This story on the final settlement makes no mention of insurance or guarantors. I looked at quite a few others and similarly found no reference.
It was Ambac, not MBIA, that was exposed, and not the the degree you suggested. In fact, this history says the failure of WPPSS gave the industry a huge boost:
In 1983, the Washington Public Power Supply System (WPPSS) defaulted on its debtpayments, and investors holding uninsured WPPSS bonds experienced a host of delays and reductions in payments, while holders of insured bonds received interest payments in full, on schedule. The WPPSS default was a turning point in the municipal market, as it made clear to a broad swathe of the market how beneficial bond insurance could be in a distressedsituation. Given the increased visibility due to the WPPSS crisis, by the end of 1983, 10% of newly issued municipal bonds were insured.
Feel free to show me otherwise, but I have gone hunting, and have found no evidence that anything beyond a trivial amount of WPPSS bonds was insured.

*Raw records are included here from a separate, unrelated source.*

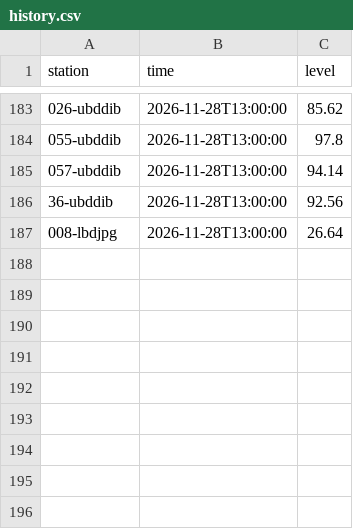
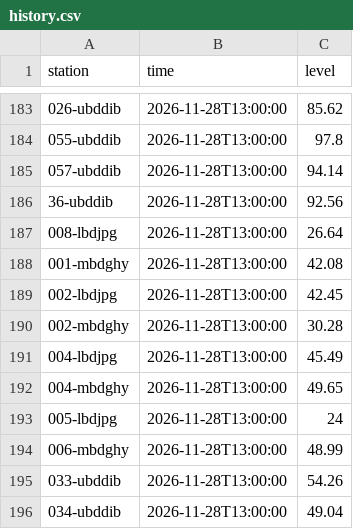
Before and after one commit to Rakuda144/floodwatch-assam, a CSV file: data/history.csv, drawn as a sheet; only a part is shown, gaps mark what is left out.

```diff
--- a/data/history.csv
+++ b/data/history.csv
@@ -187 +187,10 @@ station,time,level
 008-lbdjpg,2026-11-28T13:00:00,26.64
+001-mbdghy,2026-11-28T13:00:00,42.08
+002-lbdjpg,2026-11-28T13:00:00,42.45
+002-mbdghy,2026-11-28T13:00:00,30.28
+004-lbdjpg,2026-11-28T13:00:00,45.49
+004-mbdghy,2026-11-28T13:00:00,49.65
+005-lbdjpg,2026-11-28T13:00:00,24
+006-mbdghy,2026-11-28T13:00:00,48.99
+033-ubddib,2026-11-28T13:00:00,54.26
+034-ubddib,2026-11-28T13:00:00,49.04
```
Also changed, not shown: 1 other file.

You are correct, the insurer on WPPSS was Ambac and only for a tiny portion of the bonds. Sorry for the misinformation. But I think the losses on WPPSS strengthen my point that muni bond insurance was demanded by investors for good reason. WPPSS debt was muni debt, issued by a municipal corporation of Washington State—there are tons of municipal corporations that issue debt against specific non-tax revenue cashflows (bridges, hospitals, water systems, affordable housing, etc.) So I don’t think WPPSS was in any way unusual in the muni world, except for its size and default.